- What the task requires:
Repeat all the records exactly, omitting pictures.

- Available records:
=-=-=-=-=
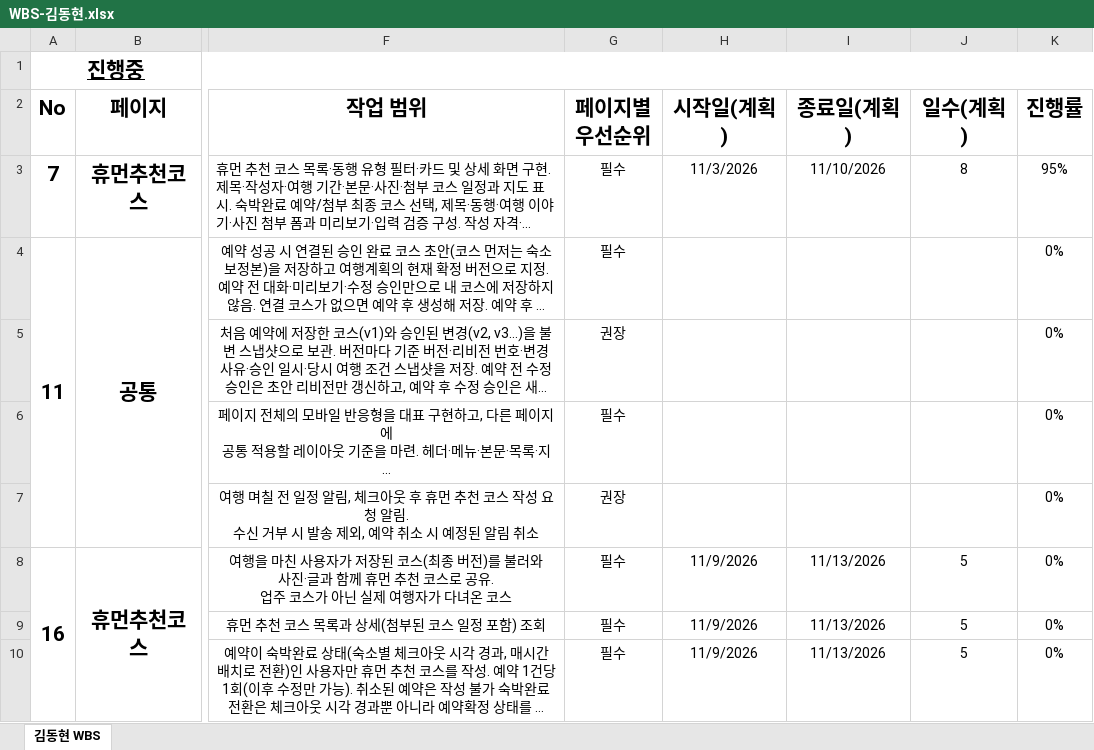
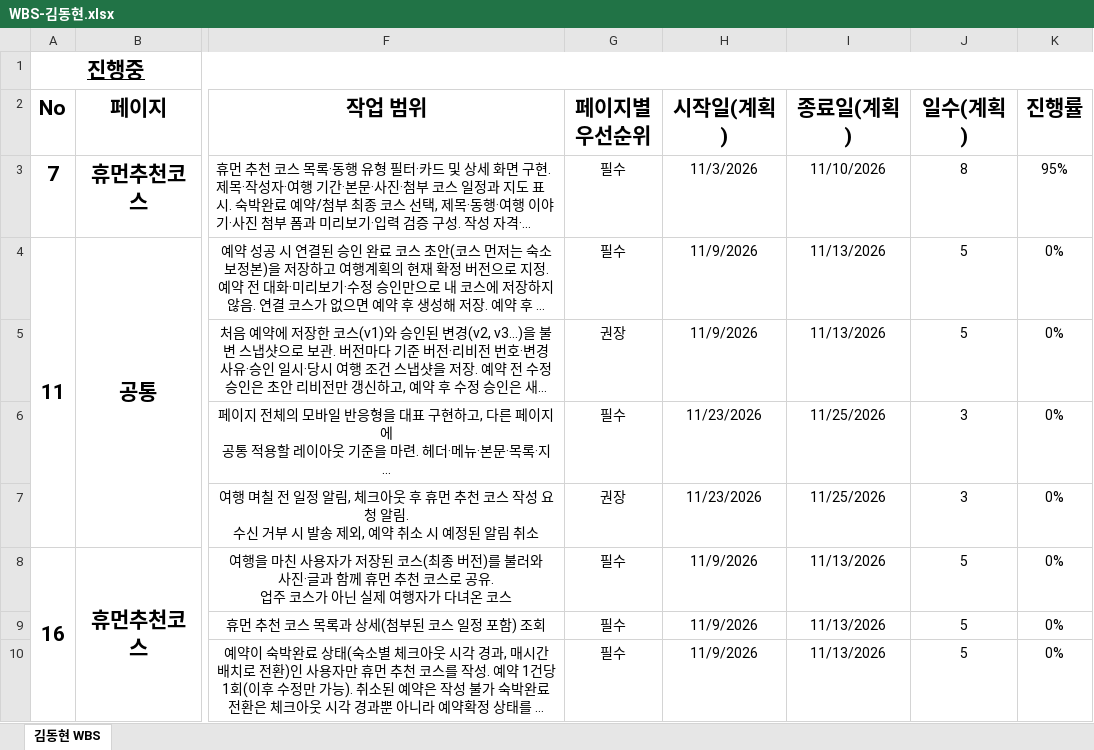
Before and after one commit to human-fullstack-projects/smart-traveler, an Excel workbook: docs/WBS/WBS-김동현.xlsx, sheet 김동현 WBS, drawn as a sheet; only a part is shown, gaps mark what is left out; long unchanged cells end in …; values as stored, in another font and other column widths than the file's, no borders; the diff names each change by its address in the sheet, - before the commit and + after, or states it on an @@ line.

```diff
--- a/docs/WBS/WBS-김동현.xlsx (sheet 김동현 WBS)
+++ b/docs/WBS/WBS-김동현.xlsx (sheet 김동현 WBS)
-H4:H5 (시작일(계획)): (empty)
+H4:H5 (시작일(계획)): 11/9/2026
-I4:I5 (종료일(계획)): (empty)
+I4:I5 (종료일(계획)): 11/13/2026
-J4:J5 (일수(계획)): (empty)
+J4:J5 (일수(계획)): 5
-H6:H7 (시작일(계획)): (empty)
+H6:H7 (시작일(계획)): 11/23/2026
-I6:I7 (종료일(계획)): (empty)
+I6:I7 (종료일(계획)): 11/25/2026
-J6:J7 (일수(계획)): (empty)
+J6:J7 (일수(계획)): 3
```
Also changed, not shown: 1 other file.
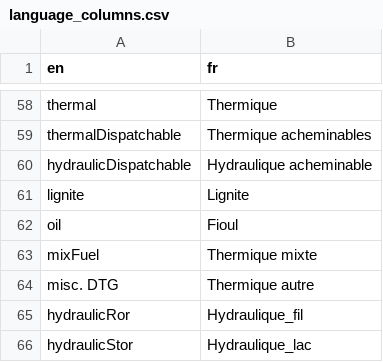
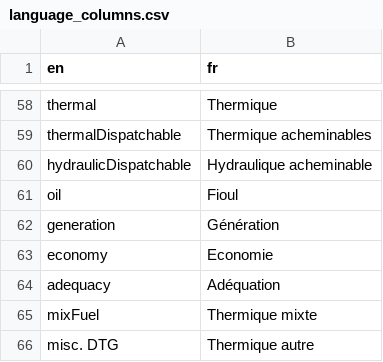
Before and after one commit to rte-antares-rpackage/antaresViz, a CSV file: inst/language_columns.csv, drawn as a sheet; only a part is shown, gaps mark what is left out; the shorter side is filled out with more unchanged rows.

```diff
--- a/inst/language_columns.csv
+++ b/inst/language_columns.csv
@@ -60,4 +60,6 @@ thermalDispatchable;Thermique acheminables
 hydraulicDispatchable;Hydraulique acheminable
-lignite;Lignite
 oil;Fioul
+generation;Génération
+economy;Economie
+adequacy;Adéquation
 mixFuel;Thermique mixte
```
Also changed, not shown: inst/language_labels.csv, 2 other files.
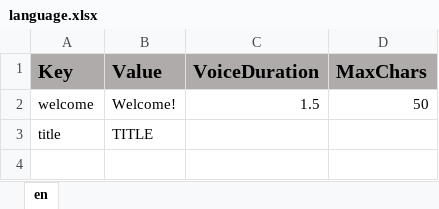
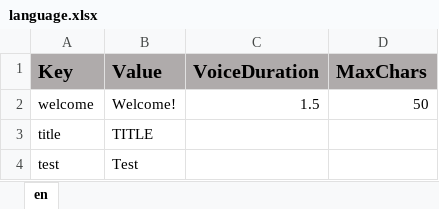
Before and after one commit to ddionisio/LL_K2PS2, an Excel workbook: Language/language.xlsx, sheet en, drawn as a sheet; values as stored, in another font and other column widths than the file's, no borders; the diff names each change by its address in the sheet, - before the commit and + after, or states it on an @@ line.

Commit message:
test gameplay

```diff
--- a/Language/language.xlsx (sheet en)
+++ b/Language/language.xlsx (sheet en)
+row 4: test | Test
```
Also changed, not shown: 22 other files.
=-=-=-=-=
- Answer:
Before and after one commit to human-fullstack-projects/smart-traveler, an Excel workbook: docs/WBS/WBS-김동현.xlsx, sheet 김동현 WBS, drawn as a sheet; only a part is shown, gaps mark what is left out; long unchanged cells end in …; values as stored, in another font and other column widths than the file's, no borders; the diff names each change by its address in the sheet, - before the commit and + after, or states it on an @@ line.

```diff
--- a/docs/WBS/WBS-김동현.xlsx (sheet 김동현 WBS)
+++ b/docs/WBS/WBS-김동현.xlsx (sheet 김동현 WBS)
-H4:H5 (시작일(계획)): (empty)
+H4:H5 (시작일(계획)): 11/9/2026
-I4:I5 (종료일(계획)): (empty)
+I4:I5 (종료일(계획)): 11/13/2026
-J4:J5 (일수(계획)): (empty)
+J4:J5 (일수(계획)): 5
-H6:H7 (시작일(계획)): (empty)
+H6:H7 (시작일(계획)): 11/23/2026
-I6:I7 (종료일(계획)): (empty)
+I6:I7 (종료일(계획)): 11/25/2026
-J6:J7 (일수(계획)): (empty)
+J6:J7 (일수(계획)): 3
```
Also changed, not shown: 1 other file.
Before and after one commit to rte-antares-rpackage/antaresViz, a CSV file: inst/language_columns.csv, drawn as a sheet; only a part is shown, gaps mark what is left out; the shorter side is filled out with more unchanged rows.

```diff
--- a/inst/language_columns.csv
+++ b/inst/language_columns.csv
@@ -60,4 +60,6 @@ thermalDispatchable;Thermique acheminables
 hydraulicDispatchable;Hydraulique acheminable
-lignite;Lignite
 oil;Fioul
+generation;Génération
+economy;Economie
+adequacy;Adéquation
 mixFuel;Thermique mixte
```
Also changed, not shown: inst/language_labels.csv, 2 other files.
Before and after one commit to ddionisio/LL_K2PS2, an Excel workbook: Language/language.xlsx, sheet en, drawn as a sheet; values as stored, in another font and other column widths than the file's, no borders; the diff names each change by its address in the sheet, - before the commit and + after, or states it on an @@ line.

Commit message:
test gameplay

```diff
--- a/Language/language.xlsx (sheet en)
+++ b/Language/language.xlsx (sheet en)
+row 4: test | Test
```
Also changed, not shown: 22 other files.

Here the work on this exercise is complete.